WHAT THE TASK REQUIRES> Output the entries that follow character for character. Leave every image out.

Start of DATASET

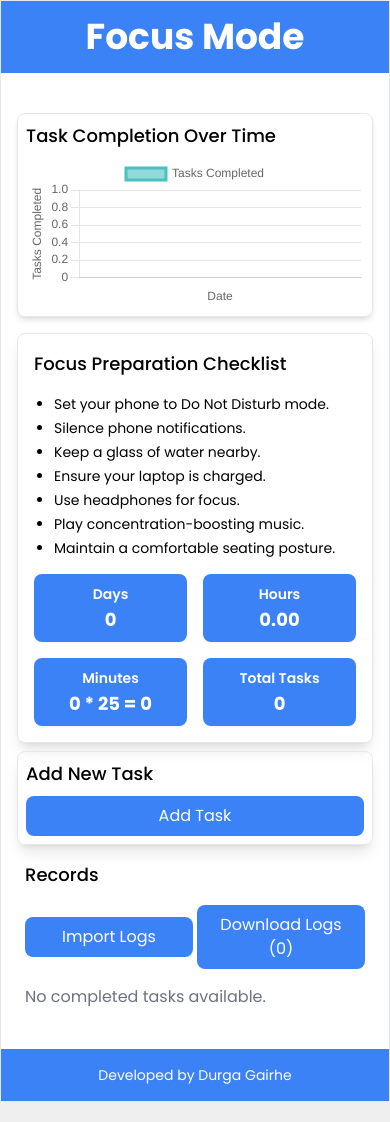
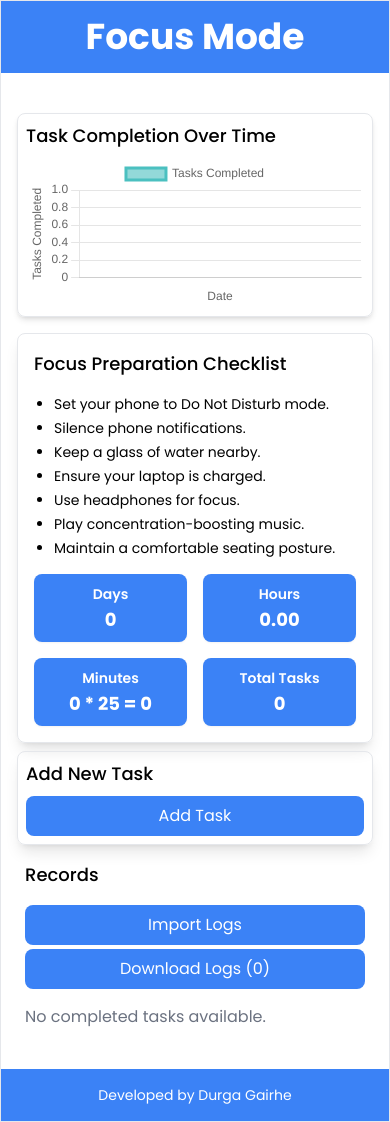
Before and after one commit to dpgaire/focus-mode, a Next.js app: page / in a window 390 px wide. Built offline with nearby package versions, Linux system fonts and the light colour scheme.

Commit message:
fix the ui button issue

```diff
--- a/src/components/tasks/Records/index.jsx
+++ b/src/components/tasks/Records/index.jsx
@@ -65,9 +65,9 @@ const Records = ({ tasks, setTasks, updateTask, deleteTask }) => {
 
   return (
     <div className="my-2 p-2">
-      <div className="flex justify-between items-center flex-wrap gap-2">
+      <div className="flex flex-col md:flex-row justify-between items-start md:items-center flex-wrap gap-2">
         <HeaderTitle headerText="Records" />
-        <div className="flex items-center justify-end flex-grow gap-1">
+        <div className="flex-col lg:flex-row w-full lg:w-auto flex items-center justify-end flex-grow gap-1">
           <Button
             variant="primary"
             innerText={`Import Logs`}
```
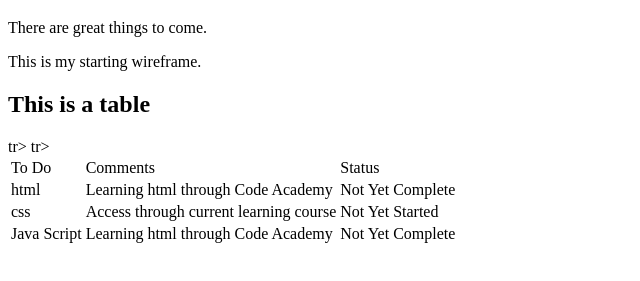
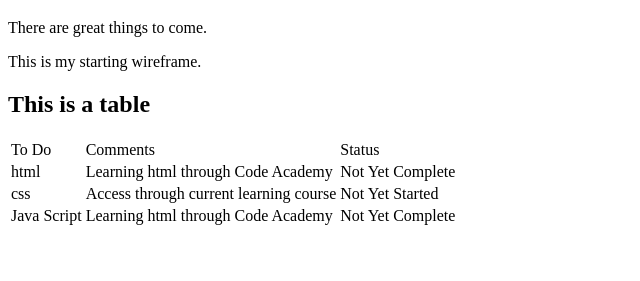
Before and after one commit to Rodnaf34/experiment, a plain HTML site: page index.html in a window 1280 px wide. Shown: the part 61-342 px from the top of the page, without its empty margins (0-640 px from the left). Drawn offline with Linux system fonts and the light colour scheme.

Commit message:
fix_code

```diff
--- a/index.html
+++ b/index.html
@@ -4,7 +4,7 @@
   <meta charset="UTF-8">
   <meta http-equiv="X-UA-Compatible" content="IE=edge">
   <meta name="viewport" content="width=device-width, initial-scale=1.0">
-  <title>Document</title>
+  <title>Identigo Starting Page</title>
 </head>
 <body>
   <h1>Be Prepared</h1>
@@ -22,12 +22,12 @@
       <td>Learning html through Code Academy</td>
       <td>Not Yet Complete</td>
     </tr>
-    tr>
+    <tr>
       <td>css</td>
       <td>Access through current learning course</td>
       <td>Not Yet Started</td>
     </tr>
-    tr>
+    <tr>
       <td>Java Script</td>
       <td>Learning html through Code Academy</td>
       <td>Not Yet Complete</td>
```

End of DATASET

EXERCISE RESPONSE>
Before and after one commit to dpgaire/focus-mode, a Next.js app: page / in a window 390 px wide. Built offline with nearby package versions, Linux system fonts and the light colour scheme.

Commit message:
fix the ui button issue

```diff
--- a/src/components/tasks/Records/index.jsx
+++ b/src/components/tasks/Records/index.jsx
@@ -65,9 +65,9 @@ const Records = ({ tasks, setTasks, updateTask, deleteTask }) => {
 
   return (
     <div className="my-2 p-2">
-      <div className="flex justify-between items-center flex-wrap gap-2">
+      <div className="flex flex-col md:flex-row justify-between items-start md:items-center flex-wrap gap-2">
         <HeaderTitle headerText="Records" />
-        <div className="flex items-center justify-end flex-grow gap-1">
+        <div className="flex-col lg:flex-row w-full lg:w-auto flex items-center justify-end flex-grow gap-1">
           <Button
             variant="primary"
             innerText={`Import Logs`}
```
Before and after one commit to Rodnaf34/experiment, a plain HTML site: page index.html in a window 1280 px wide. Shown: the part 61-342 px from the top of the page, without its empty margins (0-640 px from the left). Drawn offline with Linux system fonts and the light colour scheme.

Commit message:
fix_code

```diff
--- a/index.html
+++ b/index.html
@@ -4,7 +4,7 @@
   <meta charset="UTF-8">
   <meta http-equiv="X-UA-Compatible" content="IE=edge">
   <meta name="viewport" content="width=device-width, initial-scale=1.0">
-  <title>Document</title>
+  <title>Identigo Starting Page</title>
 </head>
 <body>
   <h1>Be Prepared</h1>
@@ -22,12 +22,12 @@
       <td>Learning html through Code Academy</td>
       <td>Not Yet Complete</td>
     </tr>
-    tr>
+    <tr>
       <td>css</td>
       <td>Access through current learning course</td>
       <td>Not Yet Started</td>
     </tr>
-    tr>
+    <tr>
       <td>Java Script</td>
       <td>Learning html through Code Academy</td>
       <td>Not Yet Complete</td>
```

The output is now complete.